Playing an Alaska Grayling

Playing an Alaska Grayling

The Lake Clark area is most famous for its huge runs of Sockeye Salmon and this summer there were record sized runs. Huge shoals of Salmon were in some pools but where they had not yet started to spawn the minds of the Grayling was still on feeding on insects. Had I been a couple of weeks later (late-August) it would have been Salmon egg imitations that I’d have needed. I did fish these in some rivers for Rainbows and caught fish up to around 4lbs plus some nice Grayling.

The General Lodge in Port Alsworth is perfectly situated for Grayling fishing the best waters in the area and its owner Peter Goodwin knows where all the best places are and can guide you to them. Although I hadn’t specifically booked it Peter wanted me to take a trip to SWIM with the fish. He normally bills this activity as ‘Swimming with Salmon’. He knew that I was a very keen Grayling fisher so I think he actually wanted me to be able to see the Grayling up close. Initially I wasn’t so keen on the idea as I had visions of getting cold and wet. But he was keen so I said yes. I needn’t have worried. Peter had all the right equipment to keep me warm and dry – a rescue dry suit, snorkel and face mask. The dry suit took a little getting into but once in it I was confident and waded out into the stream. Suddenly I had a completely new perspective on the fish.

Swimming with the Grayling

Swimming with the Grayling

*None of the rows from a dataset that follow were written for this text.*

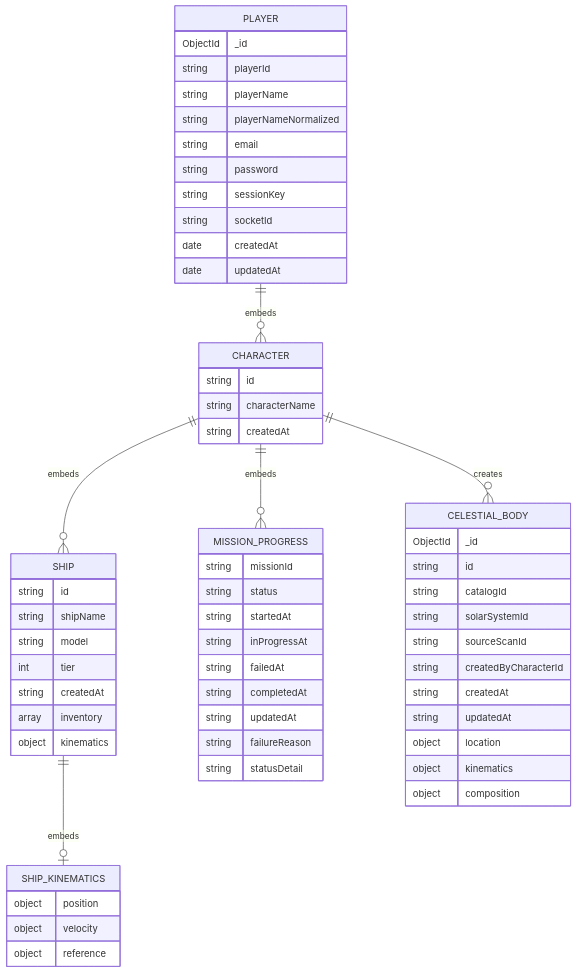
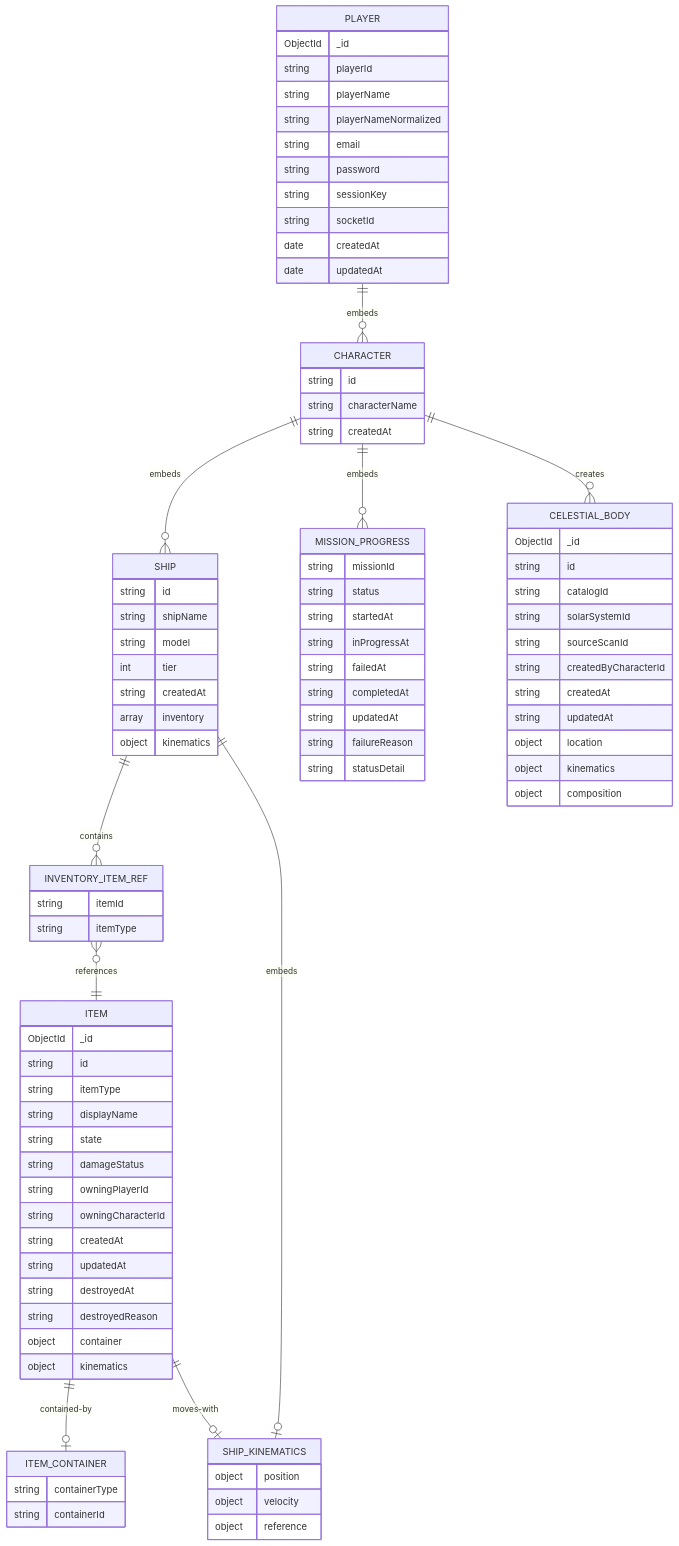
Before and after one commit to qagwaai/solid-train: the diagram in MONGODB_SCHEMA.md, drawn with Mermaid. The commit also changed other lines of this file and 16 other files, not shown here.

```diff
--- a/MONGODB_SCHEMA.md
+++ b/MONGODB_SCHEMA.md
@@ -25,7 +27,11 @@
   CHARACTER ||--o{ SHIP : embeds
   CHARACTER ||--o{ MISSION_PROGRESS : embeds
   CHARACTER ||--o{ CELESTIAL_BODY : creates
+  SHIP ||--o{ INVENTORY_ITEM_REF : contains
+  INVENTORY_ITEM_REF }o--|| ITEM : references
   SHIP ||--o| SHIP_KINEMATICS : embeds
+  ITEM ||--o| ITEM_CONTAINER : contained-by
+  ITEM ||--o| SHIP_KINEMATICS : moves-with
 
   PLAYER {
     ObjectId _id
@@ -68,10 +74,37 @@
     object kinematics
   }
 
+  INVENTORY_ITEM_REF {
+    string itemId
+    string itemType
+  }
+
   SHIP_KINEMATICS {
     object position
     object velocity
     object reference
+  }
+
+  ITEM {
+    ObjectId _id
+    string id
+    string itemType
+    string displayName
+    string state
+    string damageStatus
+    string owningPlayerId
+    string owningCharacterId
+    string createdAt
+    string updatedAt
+    string destroyedAt
+    string destroyedReason
+    object container
+    object kinematics
+  }
+
+  ITEM_CONTAINER {
+    string containerType
+    string containerId
   }
 
   CELESTIAL_BODY {
```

The first pool I drifted over contained perhaps 200 Sockeye Salmon, 100 (mostly big) Grayling and 50 Whitefish (and no other kinds of fish that I saw). After about an hour of watching the fish and being amazed by the number of big Grayling present I just had to have a go fishing for them. You might have thought that the fish would now be a little spooky. Not at all! It was as if nothing had taken place. And later on in the day the guides jet boat did a fast turn right over one of my hotspots that I was dry fly fishing at the time. Again I thought my fish would be spooked but again they carried on rising as if nothing had happened.  I landed 40 that afternoon, including a couple of 2lb 8oz plus fish.

A normal sized Arctic Grayling

A normal sized Arctic Grayling

I have made many overseas fishing trips and rarely have they fully lived up to my expectations. This one did 100%.

So if you fancy experiencing some amazing Grayling fishing then consider this location. It was my 4th trip to Alaska and I hope to be back there again. Please don’t hesitate to contact me by phone or email if you’d like more information about the Lake Clark area Grayling or anything else to do with visiting Alaska.